(Source material Opens)

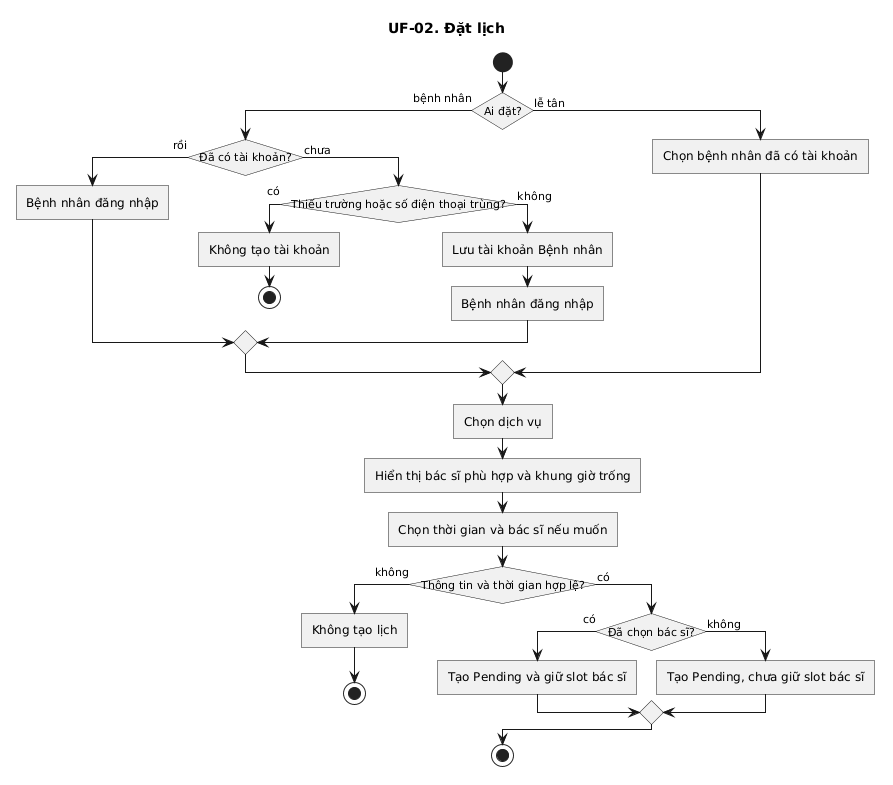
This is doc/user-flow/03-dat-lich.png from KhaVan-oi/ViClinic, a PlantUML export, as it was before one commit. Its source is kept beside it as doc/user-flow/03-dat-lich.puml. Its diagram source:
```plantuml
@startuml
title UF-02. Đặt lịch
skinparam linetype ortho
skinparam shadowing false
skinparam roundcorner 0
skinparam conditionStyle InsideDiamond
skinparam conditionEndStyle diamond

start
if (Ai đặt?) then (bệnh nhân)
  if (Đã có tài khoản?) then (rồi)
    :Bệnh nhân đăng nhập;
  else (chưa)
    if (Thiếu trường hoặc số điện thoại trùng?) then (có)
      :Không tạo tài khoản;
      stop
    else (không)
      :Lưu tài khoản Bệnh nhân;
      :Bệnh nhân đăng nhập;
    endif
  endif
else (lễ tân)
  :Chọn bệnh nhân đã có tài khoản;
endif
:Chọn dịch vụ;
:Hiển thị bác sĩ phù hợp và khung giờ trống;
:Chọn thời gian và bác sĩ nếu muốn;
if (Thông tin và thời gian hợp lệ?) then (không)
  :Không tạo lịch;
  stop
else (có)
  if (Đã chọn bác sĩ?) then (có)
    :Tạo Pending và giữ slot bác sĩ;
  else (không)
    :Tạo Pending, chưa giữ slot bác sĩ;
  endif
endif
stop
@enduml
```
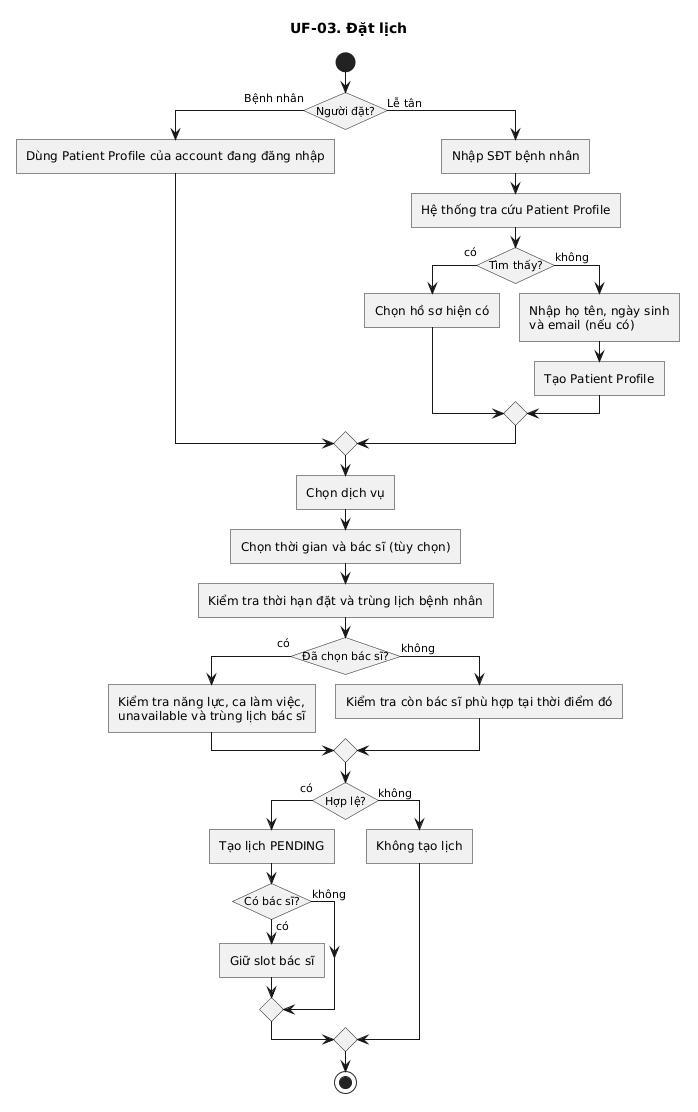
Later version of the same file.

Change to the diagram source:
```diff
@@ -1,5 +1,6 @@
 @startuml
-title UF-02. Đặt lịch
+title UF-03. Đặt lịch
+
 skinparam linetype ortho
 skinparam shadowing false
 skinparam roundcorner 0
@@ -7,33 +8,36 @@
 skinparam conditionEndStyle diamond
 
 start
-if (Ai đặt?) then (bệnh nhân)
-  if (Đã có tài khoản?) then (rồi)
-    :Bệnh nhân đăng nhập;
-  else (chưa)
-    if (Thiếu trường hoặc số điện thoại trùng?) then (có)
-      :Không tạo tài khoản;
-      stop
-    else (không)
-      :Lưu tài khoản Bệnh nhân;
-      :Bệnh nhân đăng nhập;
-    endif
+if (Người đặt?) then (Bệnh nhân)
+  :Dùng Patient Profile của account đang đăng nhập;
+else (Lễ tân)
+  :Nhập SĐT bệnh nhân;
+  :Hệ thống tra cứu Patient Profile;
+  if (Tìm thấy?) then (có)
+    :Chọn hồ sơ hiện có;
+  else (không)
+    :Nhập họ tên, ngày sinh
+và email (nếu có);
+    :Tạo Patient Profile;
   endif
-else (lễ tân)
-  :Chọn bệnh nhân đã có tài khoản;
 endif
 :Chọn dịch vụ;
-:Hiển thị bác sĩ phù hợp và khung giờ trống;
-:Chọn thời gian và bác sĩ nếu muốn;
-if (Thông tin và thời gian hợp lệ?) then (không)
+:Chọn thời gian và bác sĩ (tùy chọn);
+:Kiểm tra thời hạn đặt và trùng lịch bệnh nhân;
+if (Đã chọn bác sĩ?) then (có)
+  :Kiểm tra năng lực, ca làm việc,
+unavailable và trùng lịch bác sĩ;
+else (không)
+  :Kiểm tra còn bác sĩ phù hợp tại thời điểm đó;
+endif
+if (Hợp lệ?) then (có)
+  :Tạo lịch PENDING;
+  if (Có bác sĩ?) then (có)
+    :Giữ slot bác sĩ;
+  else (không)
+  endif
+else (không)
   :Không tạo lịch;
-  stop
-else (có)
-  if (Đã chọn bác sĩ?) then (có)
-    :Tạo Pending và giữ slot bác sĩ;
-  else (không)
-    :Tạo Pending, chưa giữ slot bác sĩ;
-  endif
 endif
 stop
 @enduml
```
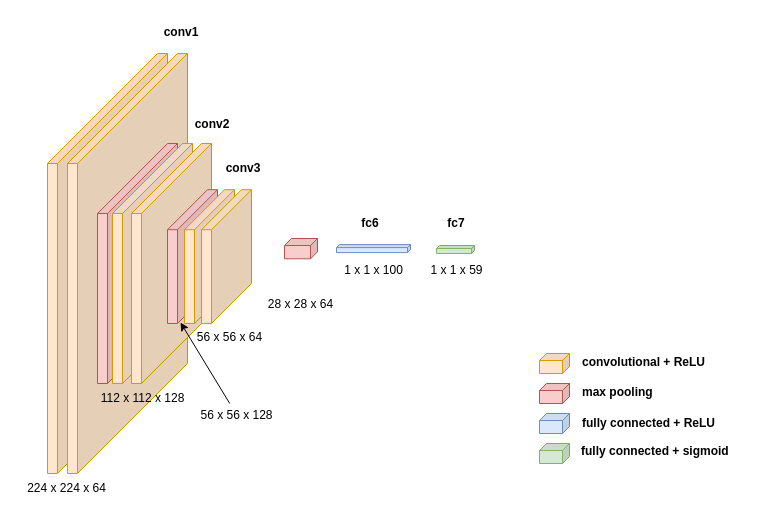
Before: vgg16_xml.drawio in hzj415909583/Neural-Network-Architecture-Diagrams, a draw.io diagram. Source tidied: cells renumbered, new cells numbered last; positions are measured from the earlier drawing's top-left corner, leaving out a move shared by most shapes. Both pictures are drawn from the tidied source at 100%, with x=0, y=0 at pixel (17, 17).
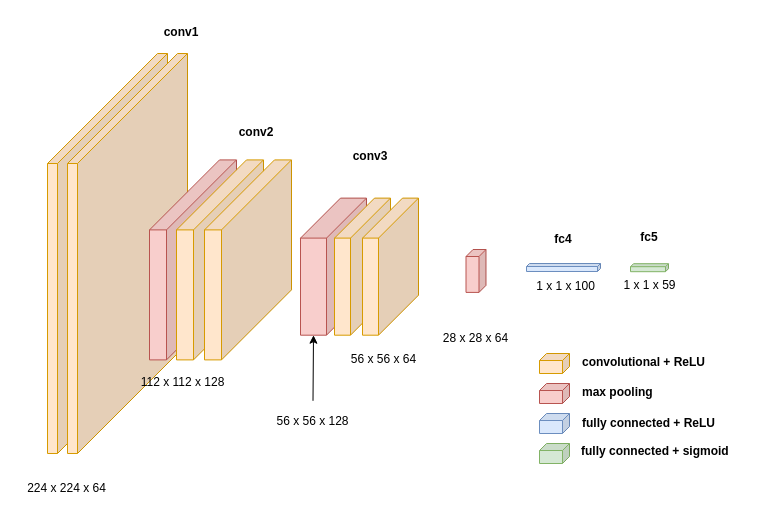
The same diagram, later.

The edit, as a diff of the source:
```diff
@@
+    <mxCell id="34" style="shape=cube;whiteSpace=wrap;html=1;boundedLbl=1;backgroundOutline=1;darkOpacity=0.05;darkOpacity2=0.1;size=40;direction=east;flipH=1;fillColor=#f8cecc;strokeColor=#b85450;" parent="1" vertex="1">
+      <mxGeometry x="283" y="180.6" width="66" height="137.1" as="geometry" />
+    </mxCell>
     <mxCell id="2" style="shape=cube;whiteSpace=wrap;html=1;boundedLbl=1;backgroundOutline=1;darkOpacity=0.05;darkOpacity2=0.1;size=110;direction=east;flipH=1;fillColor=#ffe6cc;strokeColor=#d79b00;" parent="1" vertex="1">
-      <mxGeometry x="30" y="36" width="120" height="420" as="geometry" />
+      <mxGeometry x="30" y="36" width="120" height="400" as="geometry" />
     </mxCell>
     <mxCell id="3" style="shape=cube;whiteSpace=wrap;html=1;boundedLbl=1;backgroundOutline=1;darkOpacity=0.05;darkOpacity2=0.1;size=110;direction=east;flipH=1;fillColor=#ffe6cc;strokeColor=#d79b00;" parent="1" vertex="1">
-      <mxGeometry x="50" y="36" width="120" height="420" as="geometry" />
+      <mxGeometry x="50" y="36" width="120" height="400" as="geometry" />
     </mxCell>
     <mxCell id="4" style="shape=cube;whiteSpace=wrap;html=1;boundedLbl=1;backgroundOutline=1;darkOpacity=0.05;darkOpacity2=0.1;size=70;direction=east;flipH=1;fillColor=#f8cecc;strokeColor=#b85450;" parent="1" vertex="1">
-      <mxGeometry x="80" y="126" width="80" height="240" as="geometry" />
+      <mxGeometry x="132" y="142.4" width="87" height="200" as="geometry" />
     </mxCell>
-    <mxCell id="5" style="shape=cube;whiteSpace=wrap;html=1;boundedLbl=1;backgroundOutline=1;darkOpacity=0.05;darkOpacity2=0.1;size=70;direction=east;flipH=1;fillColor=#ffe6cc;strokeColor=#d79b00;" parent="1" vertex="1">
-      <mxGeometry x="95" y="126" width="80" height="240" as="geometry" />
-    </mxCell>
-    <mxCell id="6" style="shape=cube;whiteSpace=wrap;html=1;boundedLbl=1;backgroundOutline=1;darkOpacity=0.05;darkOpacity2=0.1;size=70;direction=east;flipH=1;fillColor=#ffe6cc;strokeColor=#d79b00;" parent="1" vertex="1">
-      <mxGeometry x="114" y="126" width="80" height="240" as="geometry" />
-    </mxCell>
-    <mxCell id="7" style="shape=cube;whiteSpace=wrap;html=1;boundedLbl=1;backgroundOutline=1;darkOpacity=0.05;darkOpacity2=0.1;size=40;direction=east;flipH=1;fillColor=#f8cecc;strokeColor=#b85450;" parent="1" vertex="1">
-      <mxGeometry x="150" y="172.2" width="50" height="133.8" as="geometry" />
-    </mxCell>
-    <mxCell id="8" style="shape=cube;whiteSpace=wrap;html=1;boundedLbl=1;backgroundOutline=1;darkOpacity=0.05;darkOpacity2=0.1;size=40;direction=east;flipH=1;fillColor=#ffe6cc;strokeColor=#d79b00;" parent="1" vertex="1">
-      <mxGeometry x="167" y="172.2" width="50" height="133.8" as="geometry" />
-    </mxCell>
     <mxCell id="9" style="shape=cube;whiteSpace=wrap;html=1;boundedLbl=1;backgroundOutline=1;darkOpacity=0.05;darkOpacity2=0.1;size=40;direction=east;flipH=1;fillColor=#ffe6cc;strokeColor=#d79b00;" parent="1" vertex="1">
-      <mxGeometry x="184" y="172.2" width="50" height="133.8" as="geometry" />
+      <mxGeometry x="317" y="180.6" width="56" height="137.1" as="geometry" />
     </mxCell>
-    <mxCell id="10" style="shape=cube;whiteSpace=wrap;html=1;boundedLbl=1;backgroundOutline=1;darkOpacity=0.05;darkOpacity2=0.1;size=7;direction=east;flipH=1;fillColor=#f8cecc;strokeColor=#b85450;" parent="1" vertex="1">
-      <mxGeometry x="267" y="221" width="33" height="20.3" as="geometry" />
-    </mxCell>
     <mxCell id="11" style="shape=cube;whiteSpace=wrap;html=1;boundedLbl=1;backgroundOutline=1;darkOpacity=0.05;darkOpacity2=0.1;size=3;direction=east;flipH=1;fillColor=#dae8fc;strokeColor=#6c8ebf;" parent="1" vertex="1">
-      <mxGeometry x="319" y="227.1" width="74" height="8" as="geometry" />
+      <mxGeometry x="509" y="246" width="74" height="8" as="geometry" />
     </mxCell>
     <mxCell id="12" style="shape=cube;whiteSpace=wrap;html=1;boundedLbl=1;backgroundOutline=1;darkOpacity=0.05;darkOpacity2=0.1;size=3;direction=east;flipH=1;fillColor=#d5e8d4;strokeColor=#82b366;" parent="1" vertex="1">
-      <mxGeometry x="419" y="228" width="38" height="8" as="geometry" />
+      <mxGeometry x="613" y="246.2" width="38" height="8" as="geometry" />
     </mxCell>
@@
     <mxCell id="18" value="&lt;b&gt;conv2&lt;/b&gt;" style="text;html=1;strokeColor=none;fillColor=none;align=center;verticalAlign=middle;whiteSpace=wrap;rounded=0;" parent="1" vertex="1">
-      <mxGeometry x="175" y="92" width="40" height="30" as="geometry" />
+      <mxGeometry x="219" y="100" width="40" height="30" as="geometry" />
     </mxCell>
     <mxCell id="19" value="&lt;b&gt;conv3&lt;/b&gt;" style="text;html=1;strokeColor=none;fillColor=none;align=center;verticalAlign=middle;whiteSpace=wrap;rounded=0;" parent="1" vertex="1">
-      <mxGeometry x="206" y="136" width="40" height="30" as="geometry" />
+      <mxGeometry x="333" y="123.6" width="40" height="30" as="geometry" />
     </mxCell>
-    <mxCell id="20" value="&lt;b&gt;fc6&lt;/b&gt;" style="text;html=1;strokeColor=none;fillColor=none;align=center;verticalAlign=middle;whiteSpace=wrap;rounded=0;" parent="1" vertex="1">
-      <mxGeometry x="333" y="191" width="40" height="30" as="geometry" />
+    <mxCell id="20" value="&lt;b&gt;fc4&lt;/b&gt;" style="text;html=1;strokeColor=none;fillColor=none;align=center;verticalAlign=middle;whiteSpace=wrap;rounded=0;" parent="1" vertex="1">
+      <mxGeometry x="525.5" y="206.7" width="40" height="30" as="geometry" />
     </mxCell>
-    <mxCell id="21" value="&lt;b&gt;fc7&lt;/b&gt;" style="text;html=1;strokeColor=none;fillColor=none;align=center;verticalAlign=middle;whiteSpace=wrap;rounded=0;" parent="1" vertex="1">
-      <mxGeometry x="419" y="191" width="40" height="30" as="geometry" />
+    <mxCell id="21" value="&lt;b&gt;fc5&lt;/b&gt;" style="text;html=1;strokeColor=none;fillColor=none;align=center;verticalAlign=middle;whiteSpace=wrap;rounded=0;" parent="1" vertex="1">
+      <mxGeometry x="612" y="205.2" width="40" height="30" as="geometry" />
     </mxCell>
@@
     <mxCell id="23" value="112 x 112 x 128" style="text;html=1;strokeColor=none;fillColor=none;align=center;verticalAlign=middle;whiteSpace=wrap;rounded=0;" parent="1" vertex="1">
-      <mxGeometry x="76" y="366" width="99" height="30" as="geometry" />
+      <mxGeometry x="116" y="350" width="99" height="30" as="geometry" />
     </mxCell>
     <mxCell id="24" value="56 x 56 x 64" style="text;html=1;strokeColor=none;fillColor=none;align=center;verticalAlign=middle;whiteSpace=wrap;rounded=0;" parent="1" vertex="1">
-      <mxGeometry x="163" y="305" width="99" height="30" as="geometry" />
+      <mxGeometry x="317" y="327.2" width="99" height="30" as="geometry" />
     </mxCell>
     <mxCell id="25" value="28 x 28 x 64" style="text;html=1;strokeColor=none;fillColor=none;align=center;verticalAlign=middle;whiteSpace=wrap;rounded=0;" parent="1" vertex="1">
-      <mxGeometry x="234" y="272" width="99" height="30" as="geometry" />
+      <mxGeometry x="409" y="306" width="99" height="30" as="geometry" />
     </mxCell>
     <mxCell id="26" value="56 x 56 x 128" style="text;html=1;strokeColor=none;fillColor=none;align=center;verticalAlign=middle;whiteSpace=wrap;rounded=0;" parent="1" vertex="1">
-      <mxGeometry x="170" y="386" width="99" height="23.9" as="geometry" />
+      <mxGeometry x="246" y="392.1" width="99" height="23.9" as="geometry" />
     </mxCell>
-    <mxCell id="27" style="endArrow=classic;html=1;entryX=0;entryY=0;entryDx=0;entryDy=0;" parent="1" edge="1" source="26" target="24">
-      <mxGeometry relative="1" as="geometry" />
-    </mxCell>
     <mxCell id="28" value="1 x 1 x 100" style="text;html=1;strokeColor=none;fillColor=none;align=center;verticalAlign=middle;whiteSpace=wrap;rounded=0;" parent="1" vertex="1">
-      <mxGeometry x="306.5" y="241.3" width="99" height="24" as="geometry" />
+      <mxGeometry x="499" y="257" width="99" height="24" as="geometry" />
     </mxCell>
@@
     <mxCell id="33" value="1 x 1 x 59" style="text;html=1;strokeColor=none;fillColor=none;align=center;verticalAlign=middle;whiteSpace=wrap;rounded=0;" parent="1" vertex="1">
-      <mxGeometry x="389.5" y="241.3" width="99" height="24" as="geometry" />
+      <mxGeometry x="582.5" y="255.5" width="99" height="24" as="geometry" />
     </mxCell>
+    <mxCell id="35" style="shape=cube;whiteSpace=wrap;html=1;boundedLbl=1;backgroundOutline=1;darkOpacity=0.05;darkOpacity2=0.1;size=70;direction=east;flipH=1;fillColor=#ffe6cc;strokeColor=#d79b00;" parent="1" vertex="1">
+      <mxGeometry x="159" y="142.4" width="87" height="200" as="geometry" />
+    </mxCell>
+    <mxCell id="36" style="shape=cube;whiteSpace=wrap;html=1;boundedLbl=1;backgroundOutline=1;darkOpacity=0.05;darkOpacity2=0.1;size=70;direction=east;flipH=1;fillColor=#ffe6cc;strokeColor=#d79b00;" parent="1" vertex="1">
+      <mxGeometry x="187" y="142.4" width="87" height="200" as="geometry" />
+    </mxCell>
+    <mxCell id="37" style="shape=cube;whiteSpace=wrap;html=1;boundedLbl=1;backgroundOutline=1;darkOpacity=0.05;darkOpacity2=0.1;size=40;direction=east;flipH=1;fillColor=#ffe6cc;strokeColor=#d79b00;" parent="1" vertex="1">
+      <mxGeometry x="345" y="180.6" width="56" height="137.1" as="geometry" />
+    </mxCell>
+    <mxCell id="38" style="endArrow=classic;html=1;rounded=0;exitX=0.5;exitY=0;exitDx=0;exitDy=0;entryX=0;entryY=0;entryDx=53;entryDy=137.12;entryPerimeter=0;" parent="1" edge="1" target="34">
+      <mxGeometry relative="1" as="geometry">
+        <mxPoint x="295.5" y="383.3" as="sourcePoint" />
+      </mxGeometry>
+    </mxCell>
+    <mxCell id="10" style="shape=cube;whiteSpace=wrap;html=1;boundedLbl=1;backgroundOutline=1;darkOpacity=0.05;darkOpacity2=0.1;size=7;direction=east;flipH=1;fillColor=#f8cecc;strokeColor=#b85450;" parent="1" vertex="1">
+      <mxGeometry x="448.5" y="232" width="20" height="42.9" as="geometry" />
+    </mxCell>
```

(Source material Closes)

_Exercise_. The word is "slot". Copy every line above where it appears.

_Reply_.
    :Tạo Pending và giữ slot bác sĩ;
    :Tạo Pending, chưa giữ slot bác sĩ;
+    :Giữ slot bác sĩ;
-    :Tạo Pending và giữ slot bác sĩ;
-    :Tạo Pending, chưa giữ slot bác sĩ;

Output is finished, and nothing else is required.